Advisors who take anything but the most basic client information from one employer to another can get themselves sued. But they may have a bit more leeway with contacts made through social-media outlets like LinkedIn, says The Wall Street Journal.

Most firms haven’t crafted legal guidelines regarding such issues, the newspaper says. So, if such a loophole “can be exploited, it should be exploited” by transitioning FAs, one attorney is quoted as saying.

Obviously, it’s a bad idea to open a new social-media account days before switching firms. And advisors who pursue connections with whom they never actually worked are asking for trouble. Furthermore, lawyers tell the Journal, time restrictions on contacting former clients spelled out in employment contracts do apply to social media.

If the advisor’s old and new firms are both signatories to the broker-recruiting protocol, things are fairly simple. Protocol guidelines say departing advisors may take client names and contact information with them — and social-media contacts essentially replicate that information, the Journal says.
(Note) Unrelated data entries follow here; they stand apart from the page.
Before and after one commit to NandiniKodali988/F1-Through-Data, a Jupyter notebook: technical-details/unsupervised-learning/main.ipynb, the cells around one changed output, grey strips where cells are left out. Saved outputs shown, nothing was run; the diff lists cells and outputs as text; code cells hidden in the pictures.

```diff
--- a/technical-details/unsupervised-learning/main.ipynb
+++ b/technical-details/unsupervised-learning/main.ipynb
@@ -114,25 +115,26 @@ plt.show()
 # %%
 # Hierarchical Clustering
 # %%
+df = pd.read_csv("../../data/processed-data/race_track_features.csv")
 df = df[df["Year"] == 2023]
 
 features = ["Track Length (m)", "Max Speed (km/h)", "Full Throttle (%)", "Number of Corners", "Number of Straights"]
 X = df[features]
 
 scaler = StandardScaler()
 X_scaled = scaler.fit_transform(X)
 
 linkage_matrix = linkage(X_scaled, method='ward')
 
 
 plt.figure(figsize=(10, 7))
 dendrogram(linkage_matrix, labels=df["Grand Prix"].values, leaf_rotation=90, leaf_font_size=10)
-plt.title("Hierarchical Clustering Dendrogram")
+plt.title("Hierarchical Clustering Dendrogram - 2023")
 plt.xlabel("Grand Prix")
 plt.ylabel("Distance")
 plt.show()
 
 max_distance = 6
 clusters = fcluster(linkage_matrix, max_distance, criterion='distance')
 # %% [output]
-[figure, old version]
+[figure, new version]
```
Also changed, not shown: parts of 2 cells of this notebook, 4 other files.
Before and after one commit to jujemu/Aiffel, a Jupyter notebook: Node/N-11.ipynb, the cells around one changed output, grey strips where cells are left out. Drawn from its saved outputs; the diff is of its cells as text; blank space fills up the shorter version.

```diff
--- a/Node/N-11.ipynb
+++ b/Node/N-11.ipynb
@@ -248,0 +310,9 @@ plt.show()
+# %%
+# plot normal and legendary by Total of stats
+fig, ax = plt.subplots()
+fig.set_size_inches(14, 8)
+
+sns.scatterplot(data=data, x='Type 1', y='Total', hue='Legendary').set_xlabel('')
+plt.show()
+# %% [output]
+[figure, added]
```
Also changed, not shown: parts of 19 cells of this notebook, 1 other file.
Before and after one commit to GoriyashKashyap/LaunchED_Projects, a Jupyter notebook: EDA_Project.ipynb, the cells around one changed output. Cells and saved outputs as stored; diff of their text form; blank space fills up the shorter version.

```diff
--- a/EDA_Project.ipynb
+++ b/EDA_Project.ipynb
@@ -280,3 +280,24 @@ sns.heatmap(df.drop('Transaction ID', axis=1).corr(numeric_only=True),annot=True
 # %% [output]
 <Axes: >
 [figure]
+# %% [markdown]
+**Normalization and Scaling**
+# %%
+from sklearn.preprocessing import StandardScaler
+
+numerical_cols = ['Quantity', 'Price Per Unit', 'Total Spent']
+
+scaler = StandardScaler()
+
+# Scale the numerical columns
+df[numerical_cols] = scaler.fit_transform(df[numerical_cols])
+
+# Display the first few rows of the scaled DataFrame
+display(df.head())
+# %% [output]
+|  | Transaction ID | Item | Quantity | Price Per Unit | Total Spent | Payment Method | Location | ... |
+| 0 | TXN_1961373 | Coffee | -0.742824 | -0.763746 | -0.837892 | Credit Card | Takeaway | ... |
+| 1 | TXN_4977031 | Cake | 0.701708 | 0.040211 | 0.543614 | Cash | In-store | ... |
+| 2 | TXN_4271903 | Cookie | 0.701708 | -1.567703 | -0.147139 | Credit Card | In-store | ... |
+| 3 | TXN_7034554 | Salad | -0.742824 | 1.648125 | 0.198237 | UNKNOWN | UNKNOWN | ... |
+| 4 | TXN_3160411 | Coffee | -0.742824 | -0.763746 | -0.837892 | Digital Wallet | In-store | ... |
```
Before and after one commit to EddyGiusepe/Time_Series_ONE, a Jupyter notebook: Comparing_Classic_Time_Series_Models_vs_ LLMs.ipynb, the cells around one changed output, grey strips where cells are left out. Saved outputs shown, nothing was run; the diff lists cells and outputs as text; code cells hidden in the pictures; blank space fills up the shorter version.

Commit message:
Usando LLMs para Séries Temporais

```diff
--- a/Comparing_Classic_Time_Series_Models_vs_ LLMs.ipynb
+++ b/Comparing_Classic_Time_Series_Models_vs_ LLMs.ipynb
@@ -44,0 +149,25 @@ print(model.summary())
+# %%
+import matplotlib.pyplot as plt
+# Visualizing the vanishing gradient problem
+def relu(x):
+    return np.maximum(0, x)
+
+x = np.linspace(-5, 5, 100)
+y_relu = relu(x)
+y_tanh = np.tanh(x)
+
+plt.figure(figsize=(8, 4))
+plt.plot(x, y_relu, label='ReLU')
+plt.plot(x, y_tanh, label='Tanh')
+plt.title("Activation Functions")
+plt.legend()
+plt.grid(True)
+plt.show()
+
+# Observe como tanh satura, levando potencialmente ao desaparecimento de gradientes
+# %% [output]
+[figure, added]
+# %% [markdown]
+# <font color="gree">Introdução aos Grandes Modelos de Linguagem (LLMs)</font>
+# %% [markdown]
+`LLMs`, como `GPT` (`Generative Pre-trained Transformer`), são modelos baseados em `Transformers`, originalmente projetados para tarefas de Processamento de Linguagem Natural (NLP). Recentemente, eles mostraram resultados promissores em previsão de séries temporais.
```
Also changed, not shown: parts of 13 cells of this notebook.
For example, at Wells Fargo Advisors, advisors who use LinkedIn can keep their contacts if they leave, “since the LinkedIn account belongs to the individual, not the firm,” a WFA spokesman tells the paper.

At non-protocol firms, it helps to set up social-media accounts using a personal e-mail address rather than your employer’s. That can make it “harder for firms to argue that such contacts are the firm’s property,” according to the paper. The Journal also notes that LinkedIn automatically sends out “blast” announcements to a user’s connections when that user changes jobs. Since advisors who switch firms don’t send the notification themselves, they can’t be accused of prospecting.